Students wish to simulate an ascent to the summit of Mount Mckinley (12,500 ft.), perhaps to compare the simulated data with actual data from a published experiment. The approximate barometric pressure at this height is 480 mmHg.
1) To begin
To set up HUMAN to run a physiological experiment, at the opening screen (see below)
- Start a Physiology Experiment (see above, middle)
- * always remember that if you wish to Save your experiment you must log in first (above, top)
This results in the typical opening web-HUMAN experiment screen seen in section 2 below.
The model is now ready for an experiment to be set up and then run.
2) To set up your experiment
HUMAN is now ready to be set up at high altitude for a 6 day experiment while tracking the respiratory and blood gas responses in its tables. The setup for this experiment is shown in the figure below and the steps involved in this setup are then described individually.
a) To change the barometric pressure (BAROP) from sea level value (760 mmHg) to 12,500 ft. value (480 mmHg).
Under Change Variable scroll down to BAROP and enter the new desired value (480).
b) To change the output table columns to read out ventilation and blood gas variables.
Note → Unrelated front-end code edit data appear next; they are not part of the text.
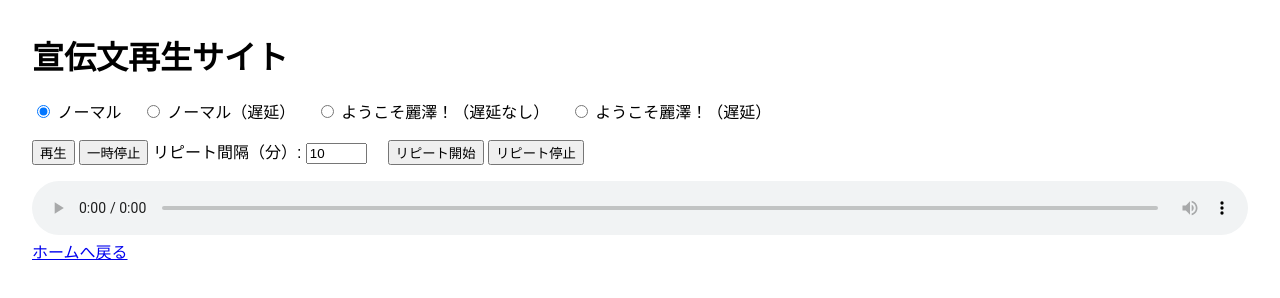
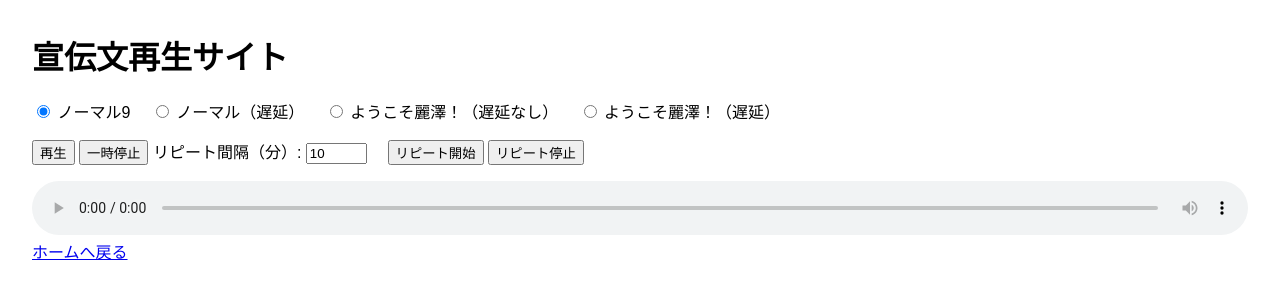
Before and after one commit to kumadesu4649/Reittaku_Bus_System, a plain HTML site: page audio.html in a window 1280 px wide. Drawn offline with Linux system fonts and the light colour scheme.

Commit message:
ノーマル音声のラベルを「ノーマル9」に変更

```diff
--- a/audio.html
+++ b/audio.html
@@ -14,7 +14,7 @@
     <div class="controls">
         <label>
             <input type="radio" name="audio" value="bgm/normal.mp3" checked>
-            ノーマル
+            ノーマル9
         </label>
         <label>
             <input type="radio" name="audio" value="bgm/delayed.mp3">
```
Under View Output: (first row) mouse columns 1 (AP) through 6 (EXER) to obtain output variable names for
|HUMAN Variable||Physiologic variable*|
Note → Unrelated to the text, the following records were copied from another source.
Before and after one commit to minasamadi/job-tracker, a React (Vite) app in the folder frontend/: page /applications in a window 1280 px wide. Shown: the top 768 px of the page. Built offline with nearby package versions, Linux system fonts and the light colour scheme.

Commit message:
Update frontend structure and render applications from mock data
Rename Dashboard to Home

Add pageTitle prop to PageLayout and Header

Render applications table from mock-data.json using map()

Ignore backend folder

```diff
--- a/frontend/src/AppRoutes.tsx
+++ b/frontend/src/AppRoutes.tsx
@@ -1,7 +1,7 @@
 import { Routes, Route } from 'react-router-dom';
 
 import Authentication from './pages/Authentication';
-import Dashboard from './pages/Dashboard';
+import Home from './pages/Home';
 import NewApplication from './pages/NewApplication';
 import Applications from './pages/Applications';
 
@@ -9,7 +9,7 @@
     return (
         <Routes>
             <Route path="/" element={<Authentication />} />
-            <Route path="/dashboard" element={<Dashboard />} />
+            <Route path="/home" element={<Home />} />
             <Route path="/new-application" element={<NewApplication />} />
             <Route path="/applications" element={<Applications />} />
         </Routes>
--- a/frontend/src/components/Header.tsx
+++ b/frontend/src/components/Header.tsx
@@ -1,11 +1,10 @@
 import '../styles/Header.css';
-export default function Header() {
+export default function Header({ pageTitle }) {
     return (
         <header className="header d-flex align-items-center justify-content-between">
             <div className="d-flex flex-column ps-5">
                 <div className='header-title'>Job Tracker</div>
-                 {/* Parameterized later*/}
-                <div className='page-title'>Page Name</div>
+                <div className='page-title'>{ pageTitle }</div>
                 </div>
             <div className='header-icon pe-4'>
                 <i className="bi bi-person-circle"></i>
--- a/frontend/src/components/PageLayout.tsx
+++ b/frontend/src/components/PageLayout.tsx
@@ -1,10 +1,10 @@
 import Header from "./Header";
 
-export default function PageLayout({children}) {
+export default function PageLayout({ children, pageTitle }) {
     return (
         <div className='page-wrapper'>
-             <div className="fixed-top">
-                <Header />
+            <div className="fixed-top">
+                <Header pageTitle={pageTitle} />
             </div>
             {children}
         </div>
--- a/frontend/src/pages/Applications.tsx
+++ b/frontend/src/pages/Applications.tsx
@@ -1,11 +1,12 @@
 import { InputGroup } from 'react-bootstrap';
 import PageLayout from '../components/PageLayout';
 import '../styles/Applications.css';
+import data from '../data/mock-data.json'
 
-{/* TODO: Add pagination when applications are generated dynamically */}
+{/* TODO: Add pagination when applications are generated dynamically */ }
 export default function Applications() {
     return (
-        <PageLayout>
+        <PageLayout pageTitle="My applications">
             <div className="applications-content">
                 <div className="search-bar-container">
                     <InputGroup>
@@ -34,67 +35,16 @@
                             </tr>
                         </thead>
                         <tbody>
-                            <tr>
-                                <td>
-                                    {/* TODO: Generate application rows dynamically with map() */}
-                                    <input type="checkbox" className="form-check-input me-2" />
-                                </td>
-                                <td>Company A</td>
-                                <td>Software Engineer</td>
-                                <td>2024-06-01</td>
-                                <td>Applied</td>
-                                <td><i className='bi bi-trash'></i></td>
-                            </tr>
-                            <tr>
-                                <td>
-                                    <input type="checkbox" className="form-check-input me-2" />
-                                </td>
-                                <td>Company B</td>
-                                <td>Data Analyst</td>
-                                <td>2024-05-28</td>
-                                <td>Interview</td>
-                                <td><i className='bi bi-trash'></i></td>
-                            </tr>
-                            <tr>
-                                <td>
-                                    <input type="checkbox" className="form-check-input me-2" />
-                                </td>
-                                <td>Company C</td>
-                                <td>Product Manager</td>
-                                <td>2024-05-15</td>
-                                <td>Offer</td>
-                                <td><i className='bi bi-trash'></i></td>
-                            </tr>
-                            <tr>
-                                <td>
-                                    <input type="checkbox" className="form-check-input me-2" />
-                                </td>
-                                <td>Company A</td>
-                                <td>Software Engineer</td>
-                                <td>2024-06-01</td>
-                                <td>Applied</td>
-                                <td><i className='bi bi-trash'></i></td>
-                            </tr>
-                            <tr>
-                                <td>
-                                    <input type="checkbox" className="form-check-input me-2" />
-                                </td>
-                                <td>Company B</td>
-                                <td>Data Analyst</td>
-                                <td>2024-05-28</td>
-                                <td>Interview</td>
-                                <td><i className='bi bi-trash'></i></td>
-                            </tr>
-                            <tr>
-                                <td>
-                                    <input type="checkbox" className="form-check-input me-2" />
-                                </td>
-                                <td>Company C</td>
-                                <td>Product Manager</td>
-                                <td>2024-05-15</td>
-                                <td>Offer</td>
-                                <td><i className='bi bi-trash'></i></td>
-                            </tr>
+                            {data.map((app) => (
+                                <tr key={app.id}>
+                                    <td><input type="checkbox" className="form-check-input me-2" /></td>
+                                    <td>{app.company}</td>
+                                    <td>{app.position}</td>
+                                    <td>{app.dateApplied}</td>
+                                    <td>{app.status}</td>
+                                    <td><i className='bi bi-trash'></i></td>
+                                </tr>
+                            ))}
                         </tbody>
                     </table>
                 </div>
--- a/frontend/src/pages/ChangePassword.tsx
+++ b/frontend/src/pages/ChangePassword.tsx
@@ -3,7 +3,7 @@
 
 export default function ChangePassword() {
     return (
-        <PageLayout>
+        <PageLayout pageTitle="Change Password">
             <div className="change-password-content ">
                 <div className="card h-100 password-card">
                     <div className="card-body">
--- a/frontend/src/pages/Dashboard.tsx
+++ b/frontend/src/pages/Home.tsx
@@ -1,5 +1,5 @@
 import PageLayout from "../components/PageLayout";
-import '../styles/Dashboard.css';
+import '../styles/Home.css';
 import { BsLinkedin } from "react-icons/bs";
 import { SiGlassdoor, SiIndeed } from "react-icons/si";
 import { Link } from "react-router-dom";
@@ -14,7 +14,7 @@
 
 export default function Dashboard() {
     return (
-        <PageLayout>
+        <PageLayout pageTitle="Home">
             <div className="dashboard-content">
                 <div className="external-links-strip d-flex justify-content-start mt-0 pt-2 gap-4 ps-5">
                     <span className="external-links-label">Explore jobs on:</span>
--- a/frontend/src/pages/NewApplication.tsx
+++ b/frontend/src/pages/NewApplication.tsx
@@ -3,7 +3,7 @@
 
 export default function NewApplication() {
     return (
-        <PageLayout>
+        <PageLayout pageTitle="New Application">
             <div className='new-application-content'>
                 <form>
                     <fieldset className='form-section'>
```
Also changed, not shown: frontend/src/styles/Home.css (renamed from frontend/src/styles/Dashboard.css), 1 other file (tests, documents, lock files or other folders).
|PO2A||Alveolar partial pressure O2 (mmHg)|
|PCO2A||Alveolar partial pressure CO2 (mmHg)|
|PH||Arterial blood pH|
|VENT||Lung ventilation (Liters/min.)|
|BICARB||Plasma bicarbonate (meq./Liter)|
|BAROP||Barometric pressure (mmHg)|
c) To set up the graph to plot all 6 of these variables (be certain your browser popup blocking is off!)
1) Under View Output as: (upper left, 2nd row)
change each variable to as: graph from its default as:text (see VENT as an example)
(This will result in output both as a Table and as a Graph)
2) Under Graph Style (lower right) simply retain the default choices of
- a normalized plot (values will be shown as change from baseline control values) and
- one graph (all 6 values will be shown on one single plot)
d) To setup to gather data for 6 days at 12 hour intervals
Under Run Experiment
- this runs the experiment resulting in a tabular and a graphic output window.
- Click on the Tabular window to bring it to the foreground as shown in the "Output From Web-HUMAN Physiology Simulation" below.
3) The output of your experiment
- The output of the high altitude experiment, beginning on Day 1 at 12:10 a.m. (column #1)
Click on the graph to bring it to the foreground. It appears as shown below.
The graphic output (above) also clearly illustrates each of these trends.
Note, for example, the large increase in Ventilation (purple squares top) and the marked almost mirror image decrease in Arterial (blood) CO2 tension (green x, bottom).
4) Some other possibilities
a) observations in this data- the beginnings of a compensatory kidney-induced ('metabolic') acidosis
b) observations by setting up new tables (i.e. observing other variables)
- To peruse all available variables, use Help info on: <choose> for any variable and on the newly appeared Help screen select View summary of all variables.
- select appropriate variables to track the developing polycythemia, increased hemoglobin, increased red cell production and increased blood viscosity.
c) new variations on the experimental design
- can the high altitude hypoxia be fully relieved by breathing 100% O2 (FO2AT) [fraction of O2 in atmosphere]?
- how compromised is the model's exercise endurance on Mckinley as compared to sea level (adjust EXER and XERMIN, testing in each environment at comparable exercise levels).